#### [Task instructions]
The data should be written out in full, exactly as it stands, and the pictures dropped.

=== Begin Enclosure ===

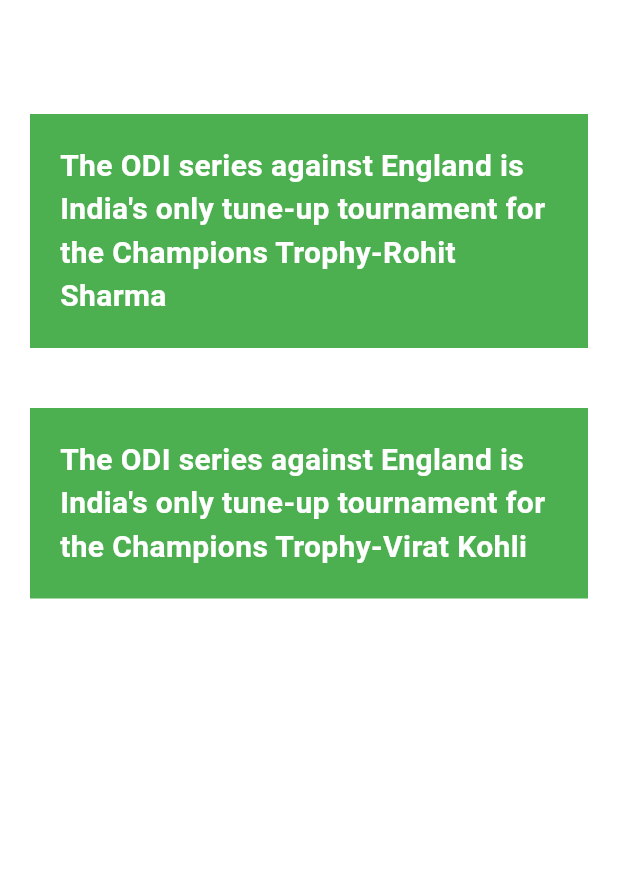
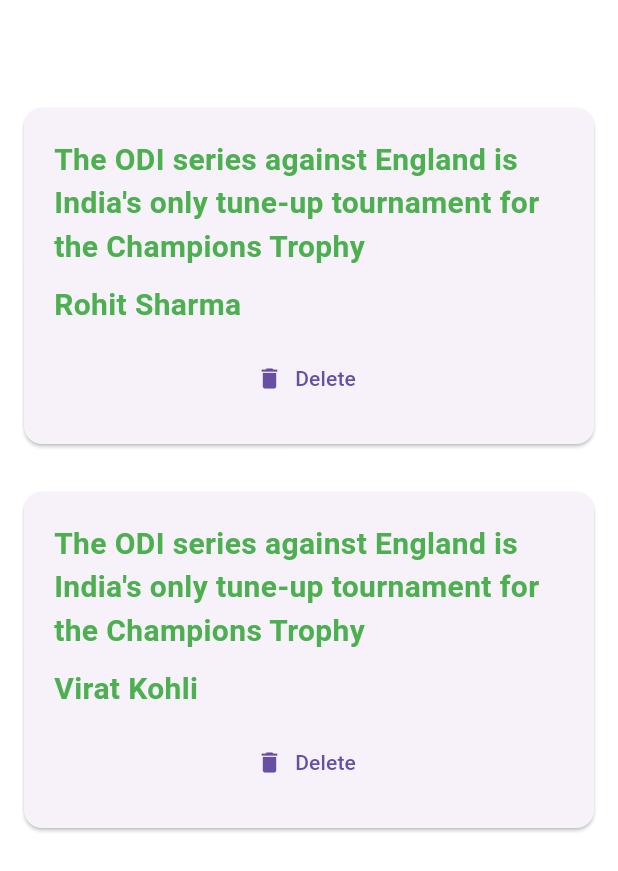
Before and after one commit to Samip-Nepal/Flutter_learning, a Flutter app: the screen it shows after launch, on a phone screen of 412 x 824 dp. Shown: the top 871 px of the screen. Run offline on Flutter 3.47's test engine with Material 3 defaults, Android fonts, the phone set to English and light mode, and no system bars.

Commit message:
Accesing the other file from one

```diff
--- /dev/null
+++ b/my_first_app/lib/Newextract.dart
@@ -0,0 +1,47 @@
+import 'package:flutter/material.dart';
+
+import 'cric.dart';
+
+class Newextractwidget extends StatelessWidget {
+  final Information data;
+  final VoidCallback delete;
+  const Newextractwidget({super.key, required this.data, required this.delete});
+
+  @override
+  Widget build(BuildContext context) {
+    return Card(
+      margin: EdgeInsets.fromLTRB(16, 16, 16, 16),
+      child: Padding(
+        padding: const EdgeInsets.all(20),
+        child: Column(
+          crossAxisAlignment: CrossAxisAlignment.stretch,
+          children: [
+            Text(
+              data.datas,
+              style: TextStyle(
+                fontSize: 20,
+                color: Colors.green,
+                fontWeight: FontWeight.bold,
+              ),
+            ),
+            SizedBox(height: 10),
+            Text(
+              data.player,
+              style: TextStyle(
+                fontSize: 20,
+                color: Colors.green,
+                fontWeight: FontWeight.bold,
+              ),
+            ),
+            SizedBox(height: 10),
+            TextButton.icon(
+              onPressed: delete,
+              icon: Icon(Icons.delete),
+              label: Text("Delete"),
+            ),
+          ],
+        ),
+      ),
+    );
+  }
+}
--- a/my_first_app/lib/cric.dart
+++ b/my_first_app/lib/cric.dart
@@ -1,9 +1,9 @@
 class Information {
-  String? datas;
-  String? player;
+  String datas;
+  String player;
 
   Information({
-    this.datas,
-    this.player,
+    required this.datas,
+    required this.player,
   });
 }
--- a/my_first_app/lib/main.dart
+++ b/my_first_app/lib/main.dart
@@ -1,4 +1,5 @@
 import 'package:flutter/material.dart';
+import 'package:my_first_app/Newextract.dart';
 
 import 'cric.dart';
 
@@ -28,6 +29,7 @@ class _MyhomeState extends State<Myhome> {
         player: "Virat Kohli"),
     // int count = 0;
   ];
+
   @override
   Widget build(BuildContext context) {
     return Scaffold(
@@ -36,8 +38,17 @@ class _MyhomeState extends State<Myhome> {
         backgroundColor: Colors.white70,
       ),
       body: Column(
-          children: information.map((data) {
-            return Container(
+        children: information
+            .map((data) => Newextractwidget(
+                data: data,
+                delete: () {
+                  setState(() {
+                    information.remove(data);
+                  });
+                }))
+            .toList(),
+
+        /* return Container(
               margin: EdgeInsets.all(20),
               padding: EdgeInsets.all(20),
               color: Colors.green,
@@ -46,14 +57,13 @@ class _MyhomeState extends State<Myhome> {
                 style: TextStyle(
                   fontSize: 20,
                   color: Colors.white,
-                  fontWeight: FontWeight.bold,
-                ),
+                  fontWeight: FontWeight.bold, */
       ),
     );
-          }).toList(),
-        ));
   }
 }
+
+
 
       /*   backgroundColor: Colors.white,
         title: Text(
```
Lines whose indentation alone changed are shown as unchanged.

=== End Enclosure ===

#### [Answer section]
Before and after one commit to Samip-Nepal/Flutter_learning, a Flutter app: the screen it shows after launch, on a phone screen of 412 x 824 dp. Shown: the top 871 px of the screen. Run offline on Flutter 3.47's test engine with Material 3 defaults, Android fonts, the phone set to English and light mode, and no system bars.

Commit message:
Accesing the other file from one

```diff
--- /dev/null
+++ b/my_first_app/lib/Newextract.dart
@@ -0,0 +1,47 @@
+import 'package:flutter/material.dart';
+
+import 'cric.dart';
+
+class Newextractwidget extends StatelessWidget {
+  final Information data;
+  final VoidCallback delete;
+  const Newextractwidget({super.key, required this.data, required this.delete});
+
+  @override
+  Widget build(BuildContext context) {
+    return Card(
+      margin: EdgeInsets.fromLTRB(16, 16, 16, 16),
+      child: Padding(
+        padding: const EdgeInsets.all(20),
+        child: Column(
+          crossAxisAlignment: CrossAxisAlignment.stretch,
+          children: [
+            Text(
+              data.datas,
+              style: TextStyle(
+                fontSize: 20,
+                color: Colors.green,
+                fontWeight: FontWeight.bold,
+              ),
+            ),
+            SizedBox(height: 10),
+            Text(
+              data.player,
+              style: TextStyle(
+                fontSize: 20,
+                color: Colors.green,
+                fontWeight: FontWeight.bold,
+              ),
+            ),
+            SizedBox(height: 10),
+            TextButton.icon(
+              onPressed: delete,
+              icon: Icon(Icons.delete),
+              label: Text("Delete"),
+            ),
+          ],
+        ),
+      ),
+    );
+  }
+}
--- a/my_first_app/lib/cric.dart
+++ b/my_first_app/lib/cric.dart
@@ -1,9 +1,9 @@
 class Information {
-  String? datas;
-  String? player;
+  String datas;
+  String player;
 
   Information({
-    this.datas,
-    this.player,
+    required this.datas,
+    required this.player,
   });
 }
--- a/my_first_app/lib/main.dart
+++ b/my_first_app/lib/main.dart
@@ -1,4 +1,5 @@
 import 'package:flutter/material.dart';
+import 'package:my_first_app/Newextract.dart';
 
 import 'cric.dart';
 
@@ -28,6 +29,7 @@ class _MyhomeState extends State<Myhome> {
         player: "Virat Kohli"),
     // int count = 0;
   ];
+
   @override
   Widget build(BuildContext context) {
     return Scaffold(
@@ -36,8 +38,17 @@ class _MyhomeState extends State<Myhome> {
         backgroundColor: Colors.white70,
       ),
       body: Column(
-          children: information.map((data) {
-            return Container(
+        children: information
+            .map((data) => Newextractwidget(
+                data: data,
+                delete: () {
+                  setState(() {
+                    information.remove(data);
+                  });
+                }))
+            .toList(),
+
+        /* return Container(
               margin: EdgeInsets.all(20),
               padding: EdgeInsets.all(20),
               color: Colors.green,
@@ -46,14 +57,13 @@ class _MyhomeState extends State<Myhome> {
                 style: TextStyle(
                   fontSize: 20,
                   color: Colors.white,
-                  fontWeight: FontWeight.bold,
-                ),
+                  fontWeight: FontWeight.bold, */
       ),
     );
-          }).toList(),
-        ));
   }
 }
+
+
 
       /*   backgroundColor: Colors.white,
         title: Text(
```
Lines whose indentation alone changed are shown as unchanged.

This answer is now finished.